# The problem
Could you copy every line in the listing below that has the word "nunique"?

# Entries supplied
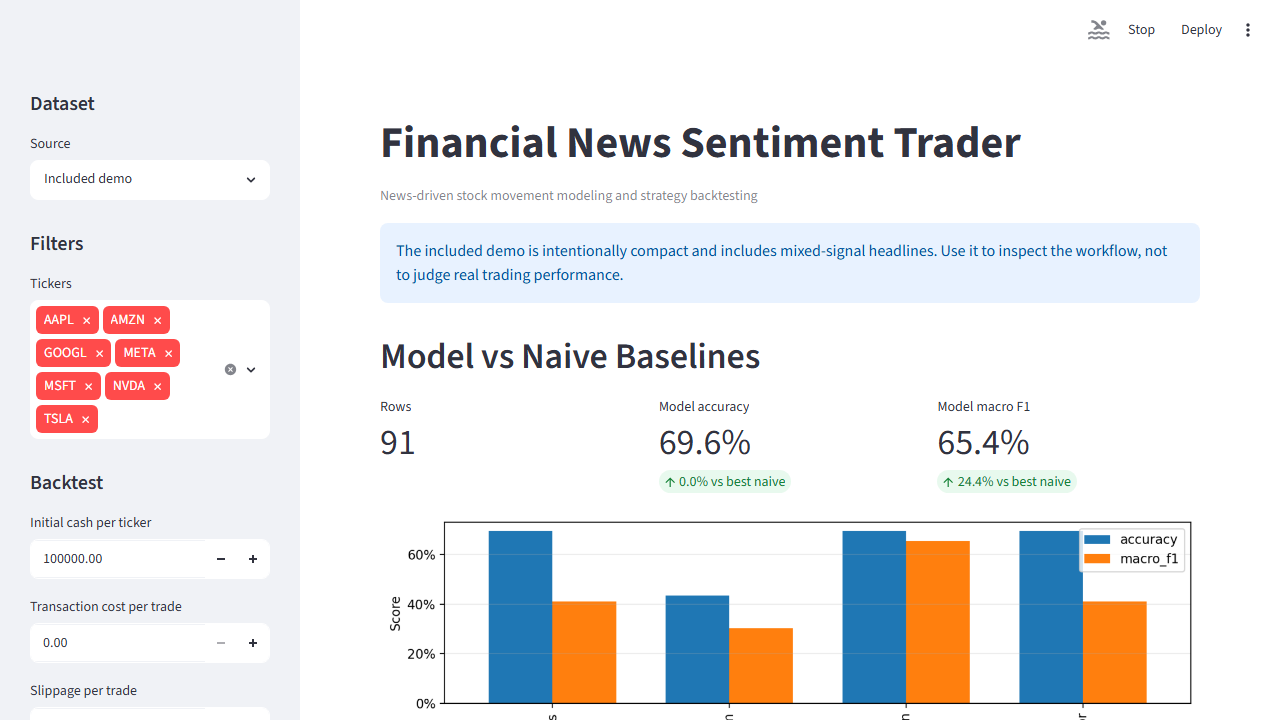
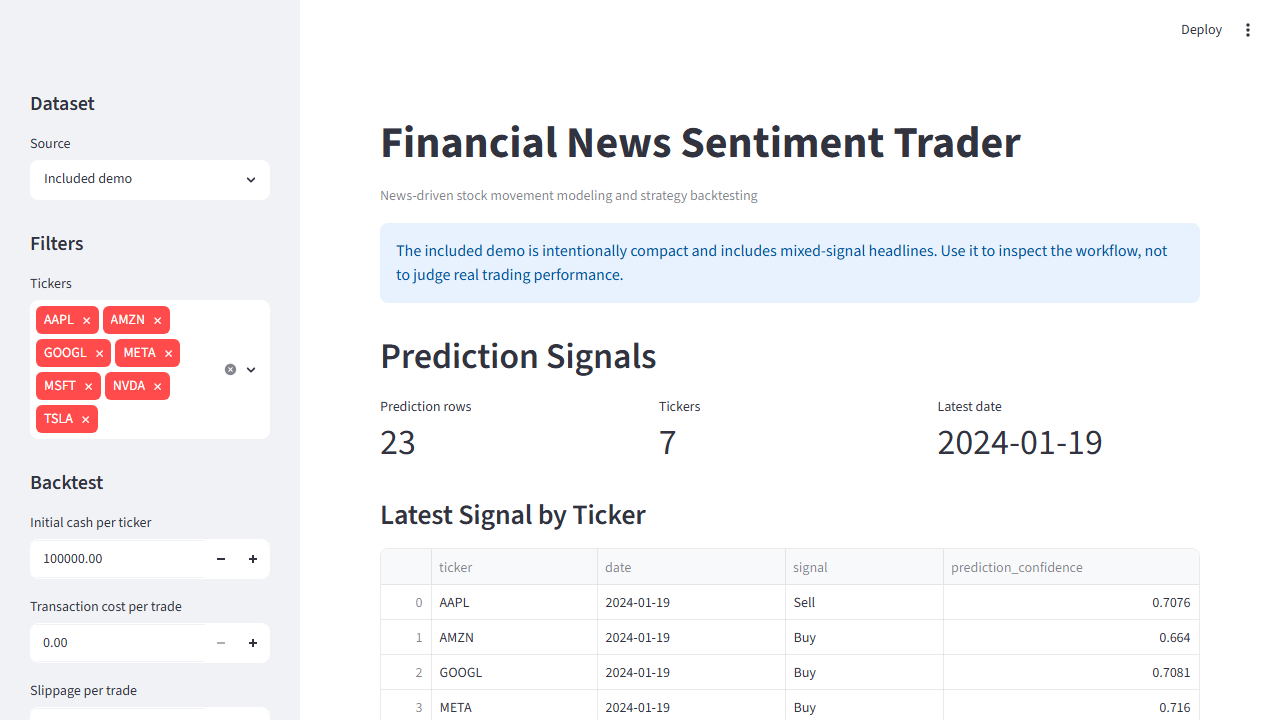
Prioritize dashboard signals and excess returns

diff --git a/src/trading_sentiment/app.py b/src/trading_sentiment/app.py
@@ -57,6 +57,23 @@ def show_grouped_bar_chart(
     st.pyplot(fig, clear_figure=True)
 
 
+def show_excess_return_chart(summary: pd.DataFrame) -> None:
+    if summary.empty or "excess_return" not in summary.columns:
+        return
+
+    rows = summary.sort_values("excess_return")
+    colors = ["#c2410c" if value < 0 else "#15803d" for value in rows["excess_return"]]
+    fig, ax = plt.subplots(figsize=(9, 4))
+    bars = ax.barh(rows["ticker"], rows["excess_return"], color=colors)
+    ax.axvline(0, color="#334155", linewidth=1)
+    ax.set_xlabel("Strategy return minus buy/hold return")
+    ax.xaxis.set_major_formatter(PercentFormatter(1.0))
+    ax.grid(axis="x", alpha=0.25)
+    ax.bar_label(bars, labels=[f"{value:.1%}" for value in rows["excess_return"]], padding=4)
+    fig.tight_layout()
+    st.pyplot(fig, clear_figure=True)
+
+
 def build_metric_score_chart(metric_comparison: pd.DataFrame) -> pd.DataFrame:
     if metric_comparison.empty:
         return pd.DataFrame(columns=["model", "metric", "score"])
@@ -80,6 +97,28 @@ def build_prediction_signal_counts(predictions: pd.DataFrame) -> pd.DataFrame:
         .size()
         .reset_index(name="count")
         .sort_values(["ticker", "signal"])
+    )
+
+
+def build_latest_signals(predictions: pd.DataFrame) -> pd.DataFrame:
+    required_columns = {"ticker", "date", "predicted_label"}
+    if predictions.empty or not required_columns.issubset(predictions.columns):
+        return pd.DataFrame(columns=["ticker", "date", "signal"])
+
+    rows = predictions.copy()
+    rows["date"] = pd.to_datetime(rows["date"])
+    rows["signal"] = rows["predicted_label"].astype(int).map(SIGNAL_LABELS).fillna("Other")
+    display_columns = ["ticker", "date", "signal"]
+    if "prediction_confidence" in rows.columns:
+        display_columns.append("prediction_confidence")
+
+    return (
+        rows.sort_values(["ticker", "date"])
+        .groupby("ticker", as_index=False)
+        .tail(1)[display_columns]
+        .sort_values("ticker")
+        .assign(date=lambda frame: frame["date"].dt.date.astype(str))
+        .reset_index(drop=True)
     )
 
 
@@ -161,85 +200,41 @@ with st.sidebar:
         format="%.4f",
     )
 
-if metrics is not None:
-    metric_comparison = build_metric_comparison(metrics)
-    if not metric_comparison.empty:
-        st.header("Model vs Naive Baselines")
-        metric_cols = st.columns(3)
-        metric_cols[0].metric("Rows", int(metrics.get("row_count", 0)))
-        model_row = metric_comparison.iloc[0]
-        naive_rows = metric_comparison.iloc[1:]
-        best_naive_accuracy = naive_rows["accuracy"].max() if not naive_rows.empty else 0.0
-        best_naive_f1 = naive_rows["macro_f1"].max() if not naive_rows.empty else 0.0
-        metric_cols[1].metric(
-            "Model accuracy",
-            f"{model_row['accuracy']:.1%}",
-            delta=f"{model_row['accuracy'] - best_naive_accuracy:.1%} vs best naive",
-        )
-        metric_cols[2].metric(
-            "Model macro F1",
-            f"{model_row['macro_f1']:.1%}",
-            delta=f"{model_row['macro_f1'] - best_naive_f1:.1%} vs best naive",
-        )
-        metric_chart = build_metric_score_chart(metric_comparison)
-        show_grouped_bar_chart(
-            metric_chart,
-            index="model",
-            columns="metric",
-            values="score",
-            ylabel="Score",
-            percent_axis=True,
-        )
-        st.dataframe(metric_comparison, width="stretch")
+filtered_dataset = filter_by_tickers(dataset, selected_tickers) if dataset is not None else None
+filtered_predictions = (
+    filter_by_tickers(predictions, selected_tickers) if predictions is not None else None
+)
+
+st.header("Prediction Signals")
+if filtered_predictions is not None:
+    signal_cols = st.columns(3)
+    signal_cols[0].metric("Prediction rows", len(filtered_predictions))
+    signal_cols[1].metric("Tickers", filtered_predictions["ticker"].nunique())
+    signal_cols[2].metric("Latest date", str(filtered_predictions["date"].max()))
+
+    latest_signals = build_latest_signals(filtered_predictions)
+    st.subheader("Latest Signal by Ticker")
+    st.dataframe(latest_signals, width="stretch")
+
+    signal_counts = build_prediction_signal_counts(filtered_predictions)
+    if not signal_counts.empty:
+        st.subheader("Signal History")
+        st.bar_chart(signal_counts, x="ticker", y="count", color="signal")
 else:
-    st.info("No metrics found yet. Run `train-baseline` first.")
-
-left, right = st.columns(2)
-
-with left:
-    st.subheader("Modeling dataset")
-    if dataset is not None:
-        filtered_dataset = filter_by_tickers(dataset, selected_tickers)
-        st.metric("Rows", len(filtered_dataset))
-        if "ticker" in filtered_dataset.columns:
-            st.metric("Tickers", filtered_dataset["ticker"].nunique())
-        st.dataframe(filtered_dataset.head(25), width="stretch")
-    else:
-        st.info("No modeling dataset found yet. Run `build-dataset` first.")
-
-with right:
-    st.subheader("Prediction signals")
-    if predictions is not None:
-        filtered_predictions = filter_by_tickers(predictions, selected_tickers)
-        st.metric("Prediction rows", len(filtered_predictions))
-        signal_counts = build_prediction_signal_counts(filtered_predictions)
-        if not signal_counts.empty:
-            st.bar_chart(signal_counts, x="ticker", y="count", color="signal")
-        st.dataframe(filtered_predictions.head(25), width="stretch")
-    else:
-        st.info("No predictions found yet. Run `train-baseline` first.")
+    st.info("No predictions found yet. Run `train-baseline` first.")
 
 st.header("Backtest")
-if predictions is not None:
+if filtered_predictions is not None:
     try:
-        filtered_predictions = filter_by_tickers(predictions, selected_tickers)
         summary, trades, equity_curve = backtest_predictions(
             filtered_predictions,
             initial_cash=initial_cash,
             transaction_cost=transaction_cost,
             slippage_pct=slippage_pct,
         )
-        st.subheader("Strategy vs Buy/Hold")
+        st.subheader("Excess Return vs Buy/Hold")
         if not summary.empty:
-            return_chart = build_return_chart(summary)
-            show_grouped_bar_chart(
-                return_chart,
-                index="ticker",
-                columns="series",
-                values="return",
-                ylabel="Return",
-                percent_axis=True,
-            )
+            show_excess_return_chart(summary)
             summary_columns = [
                 "ticker",
                 "strategy_return",
@@ -252,7 +247,7 @@ if predictions is not None:
             visible_columns = [column for column in summary_columns if column in summary.columns]
             st.dataframe(summary[visible_columns], width="stretch")
 
-        st.subheader("Average Equity Curve")
+        st.subheader("Average Equity Curve: Strategy vs Buy/Hold")
         if not equity_curve.empty:
             average_equity = build_average_equity_curve(equity_curve)
             st.line_chart(average_equity, x="date", y="equity", color="series")
@@ -264,3 +259,49 @@ if predictions is not None:
         st.warning(f"Backtest is not ready: {exc}")
 else:
     st.info("Backtest results will appear after predictions are available.")
+
+left, right = st.columns(2)
+
+with left:
+    st.header("Modeling Dataset")
+    if filtered_dataset is not None:
+        st.metric("Rows", len(filtered_dataset))
+        if "ticker" in filtered_dataset.columns:
+            st.metric("Tickers", filtered_dataset["ticker"].nunique())
+        st.dataframe(filtered_dataset.head(25), width="stretch")
+    else:
+        st.info("No modeling dataset found yet. Run `build-dataset` first.")
+
+with right:
+    st.header("Model Accuracy")
+    if metrics is not None:
+        metric_comparison = build_metric_comparison(metrics)
+        if not metric_comparison.empty:
+            metric_cols = st.columns(3)
+            metric_cols[0].metric("Rows", int(metrics.get("row_count", 0)))
+            model_row = metric_comparison.iloc[0]
+            naive_rows = metric_comparison.iloc[1:]
+            best_naive_accuracy = naive_rows["accuracy"].max() if not naive_rows.empty else 0.0
+            best_naive_f1 = naive_rows["macro_f1"].max() if not naive_rows.empty else 0.0
+            metric_cols[1].metric(
+                "Accuracy",
+                f"{model_row['accuracy']:.1%}",
+                delta=f"{model_row['accuracy'] - best_naive_accuracy:.1%} vs best naive",
+            )
+            metric_cols[2].metric(
+                "Macro F1",
+                f"{model_row['macro_f1']:.1%}",
+                delta=f"{model_row['macro_f1'] - best_naive_f1:.1%} vs best naive",
+            )
+            metric_chart = build_metric_score_chart(metric_comparison)
+            show_grouped_bar_chart(
+                metric_chart,
+                index="model",
+                columns="metric",
+                values="score",
+                ylabel="Score",
+                percent_axis=True,
+            )
+            st.dataframe(metric_comparison, width="stretch")
+    else:
+        st.info("No metrics found yet. Run `train-baseline` first.")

# Answer to this exercise
+    signal_cols[1].metric("Tickers", filtered_predictions["ticker"].nunique())
-            st.metric("Tickers", filtered_dataset["ticker"].nunique())
+            st.metric("Tickers", filtered_dataset["ticker"].nunique())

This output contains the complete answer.